FRANK VASCELLARO: All right. David, thank you for the update.

AMELIA SANTANIELLO: Only one broadcast reporter's allowed inside the courtroom each day. And that person provides notes for media outlets around the world. Today, WCCO reporter Esme Murphy had that front-row seat. And she joins us right now. Esme, what was the emotion like inside the courtroom today?

ESME MURPHY: It was so tense, Amelia. One of the interesting things that happened today was the playing of that infamous video, that 9 minutes and 29 seconds that Derek Chauvin had his knee on George Floyd's neck. What came clear in jury selection is that most of these jurors, actually all of them, had not seen the entire video before today. One of them hadn't even seen any of it. They'd only seen just small clips.

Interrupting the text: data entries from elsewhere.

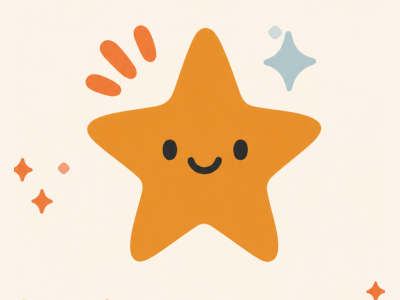
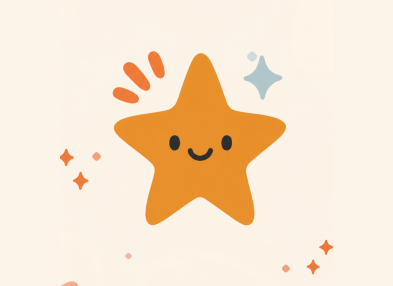
Add wink animation to Winking Star thumbnail

diff --git a/index.html b/index.html
@@ -1938,6 +1938,65 @@
     .featured-bento .pcard { height: 100%; }
     .featured-bento .pcard-article { display: block; height: 100%; }
 
+    .featured-bento .pcard-img--winkingstar {
+      background: #fcf4e8;
+    }
+    .winkingstar-wink-eye {
+      position: absolute;
+      left: 59.6%;
+      top: 48.8%;
+      z-index: 2;
+      width: 5.5%;
+      height: 8.5%;
+      transform: translate(-50%, -50%);
+      pointer-events: none;
+    }
+    .winkingstar-wink-eye::before,
+    .winkingstar-wink-eye::after {
+      content: "";
+      position: absolute;
+      pointer-events: none;
+    }
+    .winkingstar-wink-eye::before {
+      inset: -22% -34%;
+      border-radius: 999px;
+      background: radial-gradient(circle at 46% 38%, #f7a422 0%, #f29a18 62%, #ea8d13 100%);
+      opacity: 0;
+      animation: winkingstar-eye-cover 5.8s ease-in-out infinite;
+    }
+    .winkingstar-wink-eye::after {
+      left: 5%;
+      right: 5%;
+      top: 50%;
+      height: 17%;
+      border-radius: 999px;
+      background: #242322;
+      opacity: 0;
+      transform: translateY(-50%) scaleX(0.2);
+      transform-origin: center;
+      animation: winkingstar-eye-line 5.8s ease-in-out infinite;
+    }
+    html[data-theme="dark"] .winkingstar-wink-eye {
+      filter: brightness(0.88);
+    }
+    html[data-theme="dark"] .pcard:hover .winkingstar-wink-eye {
+      filter: brightness(1);
+    }
+    @keyframes winkingstar-eye-cover {
+      0%, 54%, 72%, 100% { opacity: 0; }
+      58%, 67% { opacity: 1; }
+    }
+    @keyframes winkingstar-eye-line {
+      0%, 54%, 72%, 100% {
+        opacity: 0;
+        transform: translateY(-50%) scaleX(0.2);
+      }
+      59%, 67% {
+        opacity: 1;
+        transform: translateY(-50%) scaleX(1);
+      }
+    }
+
     /* Shine sweep on hover (diagonal gloss) */
     .featured-bento .pcard-article {
       position: relative;
@@ -1990,6 +2049,8 @@
 
     @media (prefers-reduced-motion: reduce) {
       .featured-bento .pcard-article::after { display: none; }
+      .winkingstar-wink-eye::before,
+      .winkingstar-wink-eye::after { animation: none; }
     }
   </style>
 
@@ -2629,8 +2690,9 @@
         <!-- 1×1: Winking Star (bottom-left of right column, next to Barclays' column) -->
         <div class="bc-4 rv" data-d="4">
           <article class="pcard-article"><a href="project-winkingstar.html" class="pcard">
-            <div class="pcard-img" style="background:#F8F1E4;">
-              <img src="assets/winkingstar-hero-banner.png" alt="Winking Star: native iOS habit tracker for families" loading="lazy" decoding="async" width="400" height="300" style="object-fit:cover;object-position:center;" />
+            <div class="pcard-img pcard-img--winkingstar">
+              <img src="assets/winkingstar-hero-banner.png" alt="Winking Star: native iOS habit tracker for families" loading="lazy" decoding="async" width="393" height="286" style="object-fit:cover;object-position:center;" />
+              <span class="winkingstar-wink-eye" aria-hidden="true"></span>
               <div class="pcard-caption" aria-hidden="true"><span class="pcard-caption-title">Winking Star</span></div>
             </div>
             <div class="pcard-body">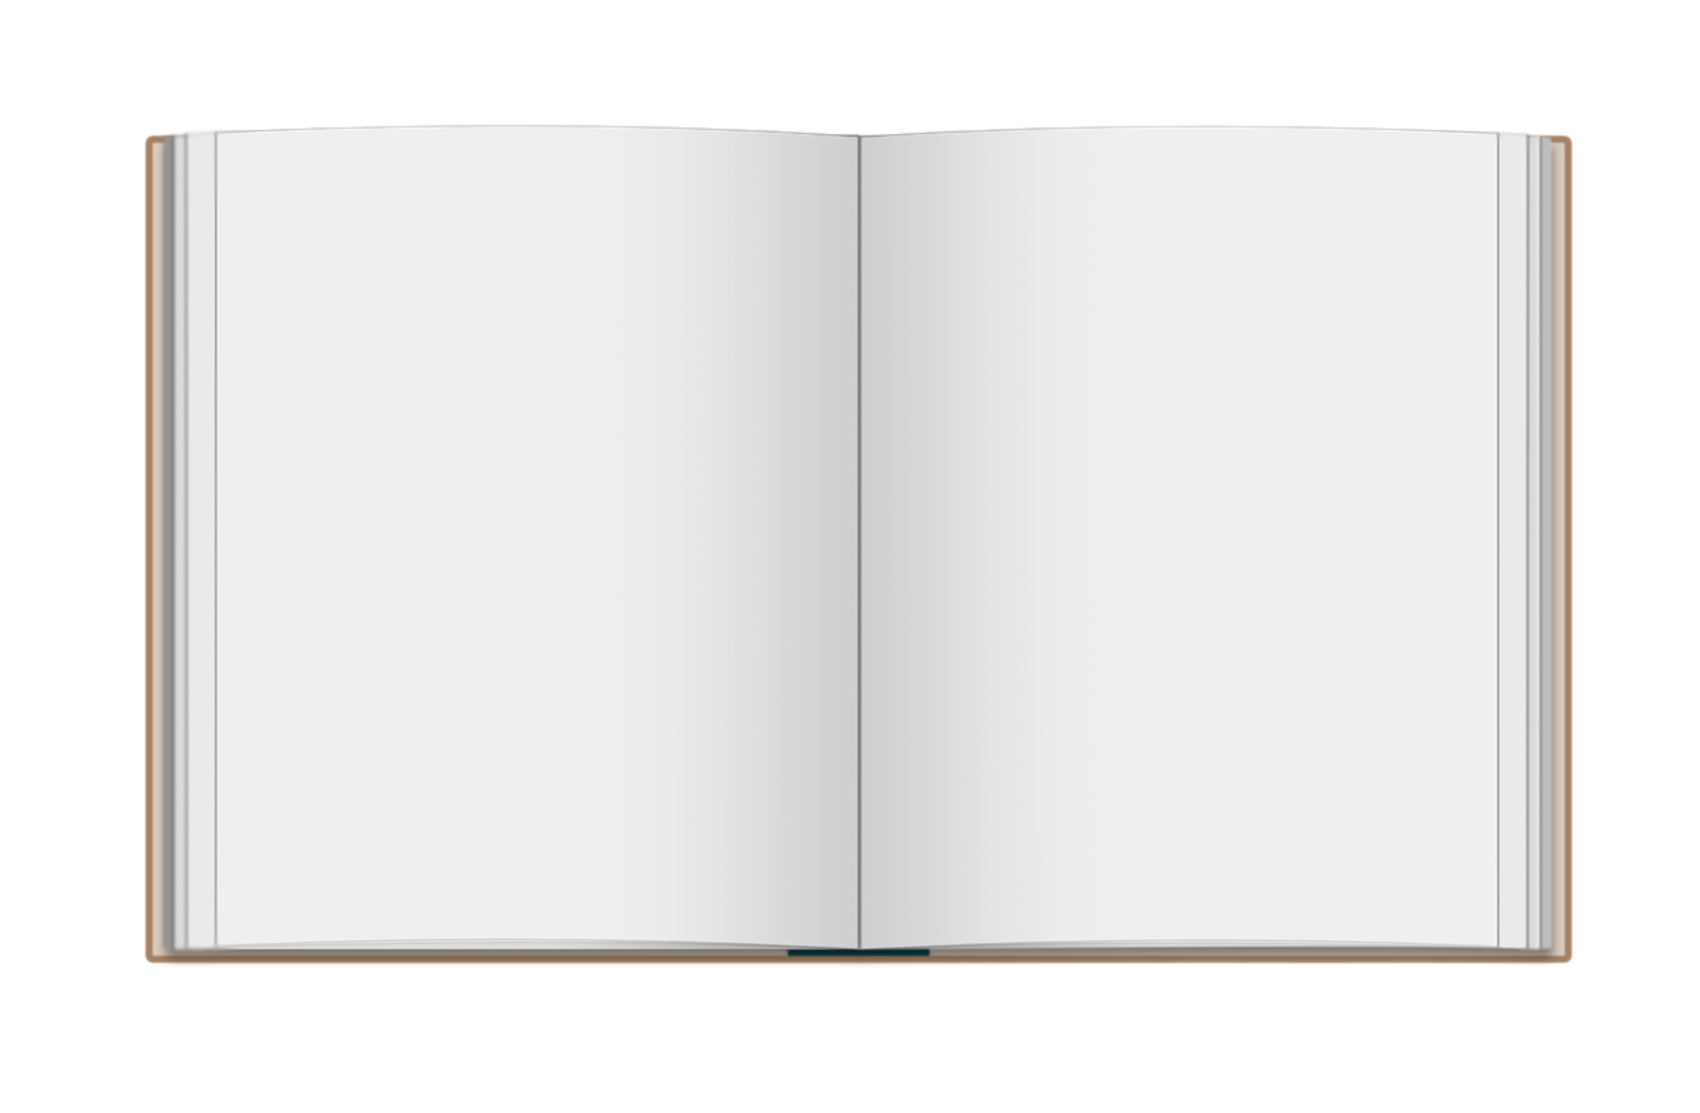
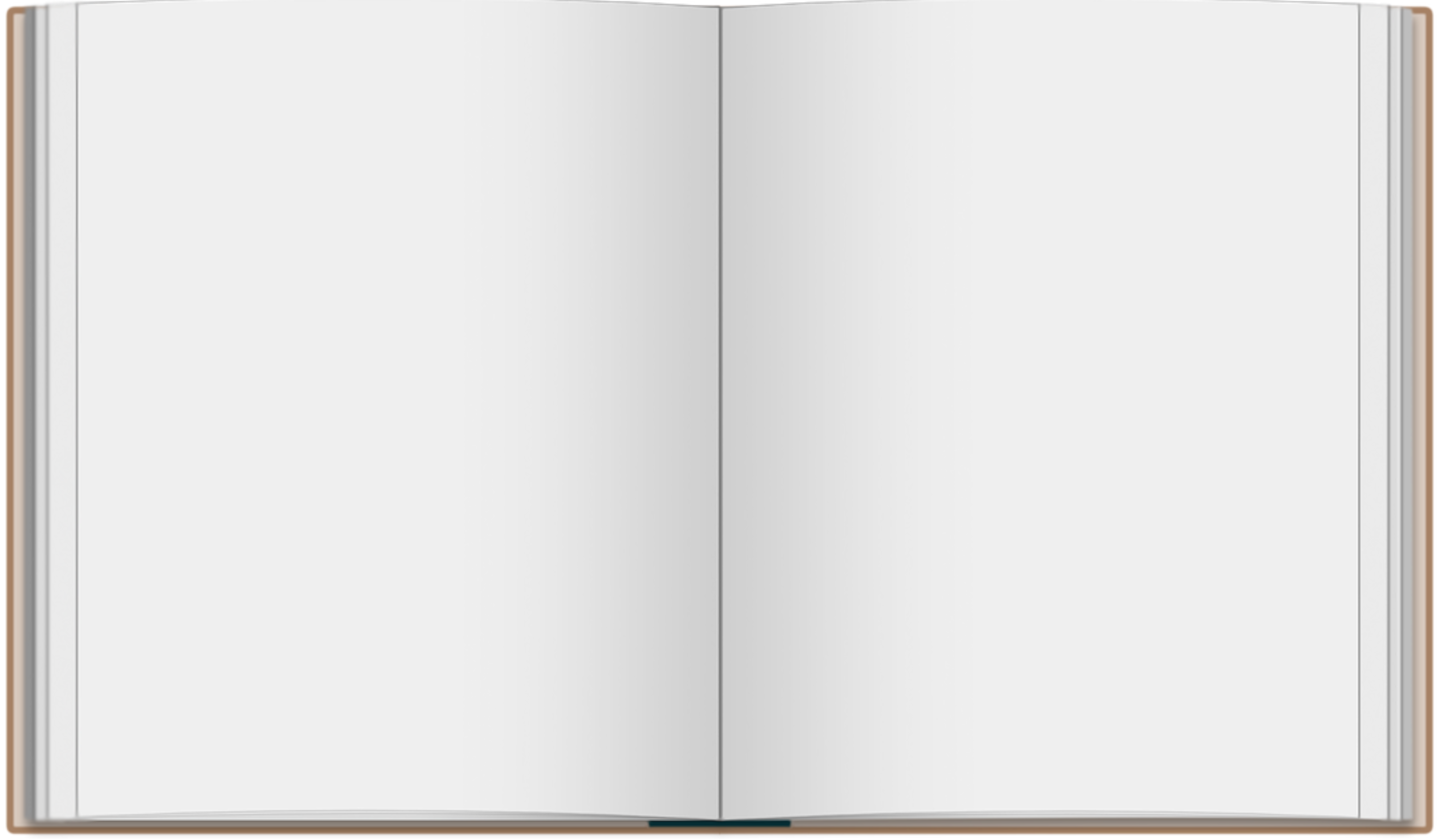
fixes background image and backhome link

Changed region(s): [[0.0, 0.0, 1.0, 1.0]]

diff --git a/Categoria-medio/style-pageIntermediate.css b/Categoria-medio/style-pageIntermediate.css
@@ -9,36 +9,35 @@ body {
   overflow-x: hidden;
 }
 
-/* back home button */
+/* back home heading */
 .back-home {
-  position: fixed;
-  left: 18px;
-  top: 0px;
-  background: transparent;
+  width: 275px;
+  background-color: #fff;
   padding: 10px 14px;
   border-radius: 8px;
   font-weight: bold;
   text-decoration: none;
   transition: color 0.3s ease;
-  z-index: 1000;
+  margin-left: 10px;
 }
 
-.back-home:hover { 
-  background: transparent;
-  background: rgba(255, 255, 255, 0.4);
- }
+/* back home link */
+.back-home a {
+ color:#504f1b;
+}
 
 /* Container for the open-book layout */
 .book-scene {
   background-image: url('/Assets/vector-libroAbierto-2.png'); /* Use your book image */
+  background-position: center;
+  background-repeat: no-repeat;
   position: relative;
-  width: 1700px;
-  height: 1113px;
-  margin: -50px auto;
+  height: 839px;
   display: flex;
   justify-content: center;
   align-items: center;
 }
+
 
 /* PNG open-book image */
 .book-bg {
@@ -50,7 +49,7 @@ body {
 /* Left and right pages positioned over the PNG */
 .page {
   position: absolute;
-  top: 15%;
+  top: 5%;
   width: 42%;
   display: flex;
   flex-direction: column;
@@ -60,13 +59,13 @@ body {
 
 /* Adjust placement for each page */
 .left-page {
-  left: 15%;
+  left: 19%;
   width: 550px;
 
 }
 
 .right-page {
-  right: 14%;
+  right: 19%;
   width: 550px;
 }
 

diff --git a/Categoria-experto/style-pageExpert.css b/Categoria-experto/style-pageExpert.css
@@ -9,32 +9,30 @@ body {
   overflow-x: hidden;
 }
 
-/* back home button */
+/* back home heading */
 .back-home {
-  position: fixed;
-  left: 18px;
-  top: 18px;
-  background: transparent;
+  width: 275px;
+  background-color: #fff;
   padding: 10px 14px;
   border-radius: 8px;
   font-weight: bold;
   text-decoration: none;
   transition: color 0.3s ease;
-  z-index: 1000;
+  margin-left: 10px;
 }
 
-.back-home:hover { 
-  background: transparent;
-  background: rgba(255, 255, 255, 0.4);
- }
+/* back home link */
+.back-home a {
+ color:#504f1b;
+}
 
 /* Container for the open-book layout */
 .book-scene {
   background-image: url('/Assets/vector-libroAbierto-2.png'); /* Use your book image */
+  background-position: center;
+  background-repeat: no-repeat;
   position: relative;
-  width: 1700px;
-  height: 1113px;
-  margin: -50px auto;
+  height: 839px;
   display: flex;
   justify-content: center;
   align-items: center;
@@ -50,7 +48,7 @@ body {
 /* Left and right pages positioned over the PNG */
 .page {
   position: absolute;
-  top: 15%;
+  top: 5%;
   width: 42%;
   display: flex;
   flex-direction: column;
@@ -60,13 +58,13 @@ body {
 
 /* Adjust placement for each page */
 .left-page {
-  left: 15%;
+  left: 19%;
   width: 550px;
 
 }
 
 .right-page {
-  right: 14%;
+  right: 19%;
   width: 550px;
 }
 

diff --git a/Categoria-facil/style-pageBeginner.css b/Categoria-facil/style-pageBeginner.css
@@ -9,32 +9,30 @@ body {
   overflow-x: hidden;
 }
 
-/* back home button */
+/* back home heading */
 .back-home {
-  position: fixed;
-  left: 18px;
-  top: 18px;
-  background: transparent;
+  width: 275px;
+  background-color: #fff;
   padding: 10px 14px;
   border-radius: 8px;
   font-weight: bold;
   text-decoration: none;
   transition: color 0.3s ease;
-  z-index: 1000;
+  margin-left: 10px;
 }
 
-.back-home:hover { 
-  background: transparent;
-  background: rgba(255, 255, 255, 0.4);
- }
+/* back home link */
+.back-home a {
+ color:#504f1b;
+}
 
 /* Container for the open-book layout */
 .book-scene {
   background-image: url('/Assets/vector-libroAbierto-2.png'); /* Use your book image */
+  background-position: center;
+  background-repeat: no-repeat;
   position: relative;
-  width: 1700px;
-  height: 1113px;
-  margin: -50px auto;
+  height: 839px;
   display: flex;
   justify-content: center;
   align-items: center;
@@ -50,7 +48,7 @@ body {
 /* Left and right pages positioned over the PNG */
 .page {
   position: absolute;
-  top: 15%;
+  top: 5%;
   width: 42%;
   display: flex;
   flex-direction: column;
@@ -60,13 +58,13 @@ body {
 
 /* Adjust placement for each page */
 .left-page {
-  left: 15%;
+  left: 19%;
   width: 550px;
 
 }
 
 .right-page {
-  right: 14%;
+  right: 19%;
   width: 550px;
 }
 

diff --git a/Categoria-facil/pageBeginner.html b/Categoria-facil/pageBeginner.html
@@ -8,7 +8,9 @@
 </head>
 <body>
   <!--navigation to inicio-->
-  <h1 class="back-home"><a href="../Pagina-inicio/index.html">← Volver al Inicio</a></h1>
+  <h1 class="back-home"> <!--parent-->
+    <a href="../Pagina-inicio/index.html">← Volver al Inicio</a> <!--child-->
+  </h1>
  
   <div class="book-scene">
      <!--openbook image-->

And you could see as they watched this video-- they were facing directly towards me. You could see their eyes. One of them gripped the hands of their arm rest. Another held her hand over part of her head. You could see that they were-- appeared shaken by this. Again, they had never seen it.

The other thing this video was on four separate screens inside this courtroom blown up. And it didn't lose any resolution. In other words, it was completely clear. You could see the details. You could see George Floyd's eyebrows. You could see his nose. You could see his mouth. And it's a very powerful video because it goes on for so long.

The other thing was how close I was to Derek Chauvin, about eight feet. You could see him turning around consulting with his attorney. He is clearly involved in this case in terms of his own defense. And the prosecution, it's clear that they have a lot of weapons there. You had Jerry Blackwell, a prosecutor who joined the team pro bono, who gave the opening statements today.

So it was a unique view of a scene that is really remarkable that's playing out in front of the world's eyes. And the jurors, I must say, really are a reflection of our entire community, an extremely diverse jury.

AMELIA SANTANIELLO: Esme, what was Derek Chauvin's demeanor when that video was playing? I know that everybody's wearing masks. So you can't really see their expression, but what can you tell us about him?

ESME MURPHY: Well, you know, I could-- I could see it at times because he was wearing a mask, but he was actually looking at the different screens. And I had a screen that was kind of behind me. So he actually pivoted and looked kind of over me towards the screen. So he was just looking at himself with his knee on George Floyd's neck. And then at times he was taking notes. But it was such a sort of surreal scene to see this man look at this video that-- that has horrified so many.

AMELIA SANTANIELLO: All right, Esme, thank you.